Type out the entries again, keeping every word unchanged.
RECORD EXCERPTS section start
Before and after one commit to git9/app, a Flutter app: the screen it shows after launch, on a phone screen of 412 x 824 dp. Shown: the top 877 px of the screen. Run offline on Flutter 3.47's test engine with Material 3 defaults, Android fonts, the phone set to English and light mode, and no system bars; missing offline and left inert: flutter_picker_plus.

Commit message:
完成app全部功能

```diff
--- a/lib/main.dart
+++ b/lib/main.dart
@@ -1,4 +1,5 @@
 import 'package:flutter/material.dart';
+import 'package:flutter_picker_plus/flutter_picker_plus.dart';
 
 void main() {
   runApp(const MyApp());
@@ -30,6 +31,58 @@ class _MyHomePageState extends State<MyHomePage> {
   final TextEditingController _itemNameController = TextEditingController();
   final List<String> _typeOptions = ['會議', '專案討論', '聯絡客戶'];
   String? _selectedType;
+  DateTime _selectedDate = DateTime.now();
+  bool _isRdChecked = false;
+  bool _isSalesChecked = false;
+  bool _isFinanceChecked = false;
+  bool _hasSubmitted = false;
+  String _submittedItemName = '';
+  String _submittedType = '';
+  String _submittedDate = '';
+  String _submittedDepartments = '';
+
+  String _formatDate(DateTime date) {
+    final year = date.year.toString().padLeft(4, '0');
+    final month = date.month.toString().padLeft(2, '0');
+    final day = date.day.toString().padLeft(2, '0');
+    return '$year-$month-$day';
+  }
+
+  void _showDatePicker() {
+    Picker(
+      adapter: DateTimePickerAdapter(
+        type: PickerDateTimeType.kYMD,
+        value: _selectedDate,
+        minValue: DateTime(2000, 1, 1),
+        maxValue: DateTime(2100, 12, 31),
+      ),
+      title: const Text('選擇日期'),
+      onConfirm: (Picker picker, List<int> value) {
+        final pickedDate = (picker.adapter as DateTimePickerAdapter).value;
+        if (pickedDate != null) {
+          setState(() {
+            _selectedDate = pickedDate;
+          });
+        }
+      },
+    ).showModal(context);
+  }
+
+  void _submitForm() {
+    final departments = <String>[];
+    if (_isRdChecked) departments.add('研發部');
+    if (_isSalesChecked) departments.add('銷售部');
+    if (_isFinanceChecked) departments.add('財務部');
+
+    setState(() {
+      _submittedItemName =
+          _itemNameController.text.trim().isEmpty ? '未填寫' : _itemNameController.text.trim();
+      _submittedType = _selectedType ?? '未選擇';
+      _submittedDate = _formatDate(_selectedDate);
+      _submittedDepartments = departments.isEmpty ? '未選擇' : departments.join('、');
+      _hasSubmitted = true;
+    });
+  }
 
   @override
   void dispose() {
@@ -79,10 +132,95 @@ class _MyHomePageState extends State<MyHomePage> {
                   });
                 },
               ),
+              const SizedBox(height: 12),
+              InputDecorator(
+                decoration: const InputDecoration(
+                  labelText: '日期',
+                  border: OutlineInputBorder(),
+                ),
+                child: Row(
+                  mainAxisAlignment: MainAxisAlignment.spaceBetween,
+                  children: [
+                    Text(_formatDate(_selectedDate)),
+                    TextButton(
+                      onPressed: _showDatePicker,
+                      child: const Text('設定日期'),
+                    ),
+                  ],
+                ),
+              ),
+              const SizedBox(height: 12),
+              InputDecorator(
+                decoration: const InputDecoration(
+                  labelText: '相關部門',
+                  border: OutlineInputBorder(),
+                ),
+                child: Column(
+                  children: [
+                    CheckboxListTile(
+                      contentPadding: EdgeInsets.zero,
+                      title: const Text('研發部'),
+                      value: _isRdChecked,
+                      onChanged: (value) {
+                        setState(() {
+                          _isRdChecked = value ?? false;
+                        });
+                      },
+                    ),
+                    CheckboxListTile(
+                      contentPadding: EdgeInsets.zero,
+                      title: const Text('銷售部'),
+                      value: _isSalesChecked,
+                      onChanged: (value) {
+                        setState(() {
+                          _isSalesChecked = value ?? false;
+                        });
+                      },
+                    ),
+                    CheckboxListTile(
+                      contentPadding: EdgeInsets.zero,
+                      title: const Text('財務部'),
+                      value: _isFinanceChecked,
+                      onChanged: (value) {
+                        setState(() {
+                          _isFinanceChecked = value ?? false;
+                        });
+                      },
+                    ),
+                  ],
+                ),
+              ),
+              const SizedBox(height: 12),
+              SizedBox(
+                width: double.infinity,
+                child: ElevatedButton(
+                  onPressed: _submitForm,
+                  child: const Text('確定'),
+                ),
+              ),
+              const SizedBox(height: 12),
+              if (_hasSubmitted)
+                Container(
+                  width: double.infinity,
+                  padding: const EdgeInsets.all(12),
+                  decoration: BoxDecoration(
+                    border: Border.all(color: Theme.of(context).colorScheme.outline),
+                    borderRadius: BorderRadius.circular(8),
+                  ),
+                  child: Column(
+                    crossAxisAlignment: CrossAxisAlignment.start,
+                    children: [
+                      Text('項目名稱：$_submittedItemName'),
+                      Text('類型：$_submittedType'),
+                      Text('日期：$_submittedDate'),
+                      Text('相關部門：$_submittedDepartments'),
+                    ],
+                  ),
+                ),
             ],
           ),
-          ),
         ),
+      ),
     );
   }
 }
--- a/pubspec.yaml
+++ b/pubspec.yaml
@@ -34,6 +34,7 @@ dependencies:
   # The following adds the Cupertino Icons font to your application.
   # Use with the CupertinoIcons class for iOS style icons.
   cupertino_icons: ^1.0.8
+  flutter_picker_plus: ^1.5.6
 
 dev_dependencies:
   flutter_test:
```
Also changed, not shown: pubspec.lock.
RECORD EXCERPTS section end
### [TASK OUTPUT]
Before and after one commit to git9/app, a Flutter app: the screen it shows after launch, on a phone screen of 412 x 824 dp. Shown: the top 877 px of the screen. Run offline on Flutter 3.47's test engine with Material 3 defaults, Android fonts, the phone set to English and light mode, and no system bars; missing offline and left inert: flutter_picker_plus.

Commit message:
完成app全部功能

```diff
--- a/lib/main.dart
+++ b/lib/main.dart
@@ -1,4 +1,5 @@
 import 'package:flutter/material.dart';
+import 'package:flutter_picker_plus/flutter_picker_plus.dart';
 
 void main() {
   runApp(const MyApp());
@@ -30,6 +31,58 @@ class _MyHomePageState extends State<MyHomePage> {
   final TextEditingController _itemNameController = TextEditingController();
   final List<String> _typeOptions = ['會議', '專案討論', '聯絡客戶'];
   String? _selectedType;
+  DateTime _selectedDate = DateTime.now();
+  bool _isRdChecked = false;
+  bool _isSalesChecked = false;
+  bool _isFinanceChecked = false;
+  bool _hasSubmitted = false;
+  String _submittedItemName = '';
+  String _submittedType = '';
+  String _submittedDate = '';
+  String _submittedDepartments = '';
+
+  String _formatDate(DateTime date) {
+    final year = date.year.toString().padLeft(4, '0');
+    final month = date.month.toString().padLeft(2, '0');
+    final day = date.day.toString().padLeft(2, '0');
+    return '$year-$month-$day';
+  }
+
+  void _showDatePicker() {
+    Picker(
+      adapter: DateTimePickerAdapter(
+        type: PickerDateTimeType.kYMD,
+        value: _selectedDate,
+        minValue: DateTime(2000, 1, 1),
+        maxValue: DateTime(2100, 12, 31),
+      ),
+      title: const Text('選擇日期'),
+      onConfirm: (Picker picker, List<int> value) {
+        final pickedDate = (picker.adapter as DateTimePickerAdapter).value;
+        if (pickedDate != null) {
+          setState(() {
+            _selectedDate = pickedDate;
+          });
+        }
+      },
+    ).showModal(context);
+  }
+
+  void _submitForm() {
+    final departments = <String>[];
+    if (_isRdChecked) departments.add('研發部');
+    if (_isSalesChecked) departments.add('銷售部');
+    if (_isFinanceChecked) departments.add('財務部');
+
+    setState(() {
+      _submittedItemName =
+          _itemNameController.text.trim().isEmpty ? '未填寫' : _itemNameController.text.trim();
+      _submittedType = _selectedType ?? '未選擇';
+      _submittedDate = _formatDate(_selectedDate);
+      _submittedDepartments = departments.isEmpty ? '未選擇' : departments.join('、');
+      _hasSubmitted = true;
+    });
+  }
 
   @override
   void dispose() {
@@ -79,10 +132,95 @@ class _MyHomePageState extends State<MyHomePage> {
                   });
                 },
               ),
+              const SizedBox(height: 12),
+              InputDecorator(
+                decoration: const InputDecoration(
+                  labelText: '日期',
+                  border: OutlineInputBorder(),
+                ),
+                child: Row(
+                  mainAxisAlignment: MainAxisAlignment.spaceBetween,
+                  children: [
+                    Text(_formatDate(_selectedDate)),
+                    TextButton(
+                      onPressed: _showDatePicker,
+                      child: const Text('設定日期'),
+                    ),
+                  ],
+                ),
+              ),
+              const SizedBox(height: 12),
+              InputDecorator(
+                decoration: const InputDecoration(
+                  labelText: '相關部門',
+                  border: OutlineInputBorder(),
+                ),
+                child: Column(
+                  children: [
+                    CheckboxListTile(
+                      contentPadding: EdgeInsets.zero,
+                      title: const Text('研發部'),
+                      value: _isRdChecked,
+                      onChanged: (value) {
+                        setState(() {
+                          _isRdChecked = value ?? false;
+                        });
+                      },
+                    ),
+                    CheckboxListTile(
+                      contentPadding: EdgeInsets.zero,
+                      title: const Text('銷售部'),
+                      value: _isSalesChecked,
+                      onChanged: (value) {
+                        setState(() {
+                          _isSalesChecked = value ?? false;
+                        });
+                      },
+                    ),
+                    CheckboxListTile(
+                      contentPadding: EdgeInsets.zero,
+                      title: const Text('財務部'),
+                      value: _isFinanceChecked,
+                      onChanged: (value) {
+                        setState(() {
+                          _isFinanceChecked = value ?? false;
+                        });
+                      },
+                    ),
+                  ],
+                ),
+              ),
+              const SizedBox(height: 12),
+              SizedBox(
+                width: double.infinity,
+                child: ElevatedButton(
+                  onPressed: _submitForm,
+                  child: const Text('確定'),
+                ),
+              ),
+              const SizedBox(height: 12),
+              if (_hasSubmitted)
+                Container(
+                  width: double.infinity,
+                  padding: const EdgeInsets.all(12),
+                  decoration: BoxDecoration(
+                    border: Border.all(color: Theme.of(context).colorScheme.outline),
+                    borderRadius: BorderRadius.circular(8),
+                  ),
+                  child: Column(
+                    crossAxisAlignment: CrossAxisAlignment.start,
+                    children: [
+                      Text('項目名稱：$_submittedItemName'),
+                      Text('類型：$_submittedType'),
+                      Text('日期：$_submittedDate'),
+                      Text('相關部門：$_submittedDepartments'),
+                    ],
+                  ),
+                ),
             ],
           ),
-          ),
         ),
+      ),
     );
   }
 }
--- a/pubspec.yaml
+++ b/pubspec.yaml
@@ -34,6 +34,7 @@ dependencies:
   # The following adds the Cupertino Icons font to your application.
   # Use with the CupertinoIcons class for iOS style icons.
   cupertino_icons: ^1.0.8
+  flutter_picker_plus: ^1.5.6
 
 dev_dependencies:
   flutter_test:
```
Also changed, not shown: pubspec.lock.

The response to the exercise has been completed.